Pauline Pembry, Employment Services Manager for FirstAssist, offers some advice regarding workplace drug and alcohol misuse and highlights the relevant legislation.
One in five managers believes alcohol misuse has increased in their organisation over the past few years, and 16% feel that drug abuse is on the increase, according to research.
New Government regulations, following their decision to reclassify cannabis from a Class B to a Class C drug, may have left many people confused as to what is now legally acceptable.
Almost one third of UK workers under 30 have used drugs in the last year, reveals research from the Centre for Occupational and Health Psychology at Cardiff University. And 13% of workers of all ages in the study had used illegal drugs over the past 12 months, which suggests this is not an issue employers can afford to ignore.
Employers need to be clear on the facts
Cannabis is now a Class C drug, but possession is still a criminal offence with a maximum sentence of two years. Police have new guidelines to confiscate drugs from anyone found in possession and to give them a warning. Repeat offenders, under 18s and those found smoking in public places will be arrested.
All companies should have a clear policy regarding the use of alcohol, prescribed medications, illegal drugs and other substances at work. The contents of the policy will vary from business to business. For example, where employees are driving or handling equipment there may be a total ban on drinking and even prescribed drugs for safety or legal reasons.
In other working environments, companies may allow social drinking during lunch periods, which can make it more of a grey area. But regardless of the working environment, all companies need a drug and alcohol policy that covers situations where employees are suspected or found to be under the influence of drink, drugs and other substances such as solvents and lighter fuels in the workplace. By making all employees aware of the policy, employers will be able to deal with drink and drug related problems fairly, consistently and sympathetically.
Employees may view the use of drink as very differently from the use of drugs and other substances because drinking is regarded by many as a socially acceptable pastime and is usually a private matter for individuals. Alcohol abuse may only become a problem for employers when it affects their work. However, the use of illegal drugs has legal implications both inside and outside of the workplace.
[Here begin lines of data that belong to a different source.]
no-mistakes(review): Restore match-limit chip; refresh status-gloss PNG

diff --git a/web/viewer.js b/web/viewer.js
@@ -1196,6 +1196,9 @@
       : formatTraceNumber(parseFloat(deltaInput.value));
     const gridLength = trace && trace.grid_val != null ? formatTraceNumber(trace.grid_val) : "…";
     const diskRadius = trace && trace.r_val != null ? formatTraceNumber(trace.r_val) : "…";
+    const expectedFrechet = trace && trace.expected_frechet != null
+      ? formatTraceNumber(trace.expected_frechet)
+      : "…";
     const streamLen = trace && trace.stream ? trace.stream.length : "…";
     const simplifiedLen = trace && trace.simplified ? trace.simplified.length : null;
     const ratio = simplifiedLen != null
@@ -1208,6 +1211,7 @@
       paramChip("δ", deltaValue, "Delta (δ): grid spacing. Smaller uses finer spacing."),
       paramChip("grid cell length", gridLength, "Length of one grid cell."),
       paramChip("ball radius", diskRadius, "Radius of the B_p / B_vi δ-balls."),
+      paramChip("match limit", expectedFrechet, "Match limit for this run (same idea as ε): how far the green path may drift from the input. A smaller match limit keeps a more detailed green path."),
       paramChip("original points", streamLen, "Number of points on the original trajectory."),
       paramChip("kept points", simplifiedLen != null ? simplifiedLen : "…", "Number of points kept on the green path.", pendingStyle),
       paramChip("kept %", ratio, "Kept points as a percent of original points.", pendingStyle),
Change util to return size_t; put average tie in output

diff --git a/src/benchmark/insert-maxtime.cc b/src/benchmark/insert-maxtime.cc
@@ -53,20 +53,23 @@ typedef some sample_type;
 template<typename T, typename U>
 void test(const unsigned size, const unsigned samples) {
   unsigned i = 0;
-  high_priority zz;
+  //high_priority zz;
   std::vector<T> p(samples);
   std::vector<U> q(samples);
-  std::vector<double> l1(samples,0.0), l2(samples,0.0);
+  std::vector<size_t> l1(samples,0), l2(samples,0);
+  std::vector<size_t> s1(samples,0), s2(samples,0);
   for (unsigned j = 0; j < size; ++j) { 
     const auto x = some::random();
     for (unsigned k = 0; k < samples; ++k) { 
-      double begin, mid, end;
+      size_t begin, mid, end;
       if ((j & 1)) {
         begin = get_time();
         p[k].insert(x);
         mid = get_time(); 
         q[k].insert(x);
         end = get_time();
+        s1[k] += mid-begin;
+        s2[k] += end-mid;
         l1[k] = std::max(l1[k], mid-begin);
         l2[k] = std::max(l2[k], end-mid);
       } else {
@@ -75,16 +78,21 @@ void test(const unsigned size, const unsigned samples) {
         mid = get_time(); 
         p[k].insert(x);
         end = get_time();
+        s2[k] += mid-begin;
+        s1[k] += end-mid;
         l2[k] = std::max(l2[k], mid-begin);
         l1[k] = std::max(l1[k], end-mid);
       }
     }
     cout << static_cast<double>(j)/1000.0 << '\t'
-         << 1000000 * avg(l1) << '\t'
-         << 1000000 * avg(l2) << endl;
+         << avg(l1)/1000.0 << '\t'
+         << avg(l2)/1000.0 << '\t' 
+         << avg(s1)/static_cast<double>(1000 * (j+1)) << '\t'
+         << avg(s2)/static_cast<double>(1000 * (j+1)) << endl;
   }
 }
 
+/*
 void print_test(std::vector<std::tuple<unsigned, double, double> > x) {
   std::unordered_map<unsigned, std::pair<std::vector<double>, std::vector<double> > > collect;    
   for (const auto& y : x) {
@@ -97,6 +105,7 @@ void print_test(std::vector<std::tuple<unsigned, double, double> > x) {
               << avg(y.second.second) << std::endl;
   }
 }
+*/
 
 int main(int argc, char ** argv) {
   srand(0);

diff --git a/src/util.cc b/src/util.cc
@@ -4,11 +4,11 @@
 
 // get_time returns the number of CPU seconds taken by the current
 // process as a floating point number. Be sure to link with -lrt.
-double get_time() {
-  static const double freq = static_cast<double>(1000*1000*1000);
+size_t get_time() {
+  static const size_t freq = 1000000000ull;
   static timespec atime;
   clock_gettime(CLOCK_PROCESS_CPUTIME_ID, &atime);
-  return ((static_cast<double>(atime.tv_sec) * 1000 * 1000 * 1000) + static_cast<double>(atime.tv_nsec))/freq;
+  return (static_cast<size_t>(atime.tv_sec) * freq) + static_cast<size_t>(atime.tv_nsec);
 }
The best way to ensure that employees understand the rules relating to the use of drugs and alcohol during working hours is for a company to decide on the rules and then write up a substance abuse policy. This should then be communicated to all staff, including the legal issues as well as company policy. It should be designed to show that the company aims to deal with the matter sympathetically and fairly and encourage employees to seek help and support.
- Employers have a general duty under The Health and Safety at Work Act 1974 to ensure, as far as reasonably practicable, the health, safety and welfare of their employees.
- The Management of Health and Safety at Work Regulations 1999 requires employers to undertake suitable and sufficient health and safety risk assessments.
- If an employer knowingly allows an employee under the influence of excess alcohol to continue working and this places the employee or others at risk, the employer could be prosecuted. Similarly, employees are also required to take reasonable care of themselves and others who could be affected by what they do.
- The Misuse of Drugs Act 1971 makes it an offence for any person knowingly to permit the production, supply or use of controlled substances on their premises except in specified circumstances (e.g. when they have been prescribed by a doctor).
- The Road Traffic Act 1988 and The Transport and Works Act 1992, states that drivers of road vehicles must not be under the influence of drugs while driving, attempting to drive or when they are in charge of a vehicle. Certain rail, tram and other guided transport systems workers must not be unfit through drugs while working on the system. The managers of such a system must exercise all due diligence to avoid those workers being unfit.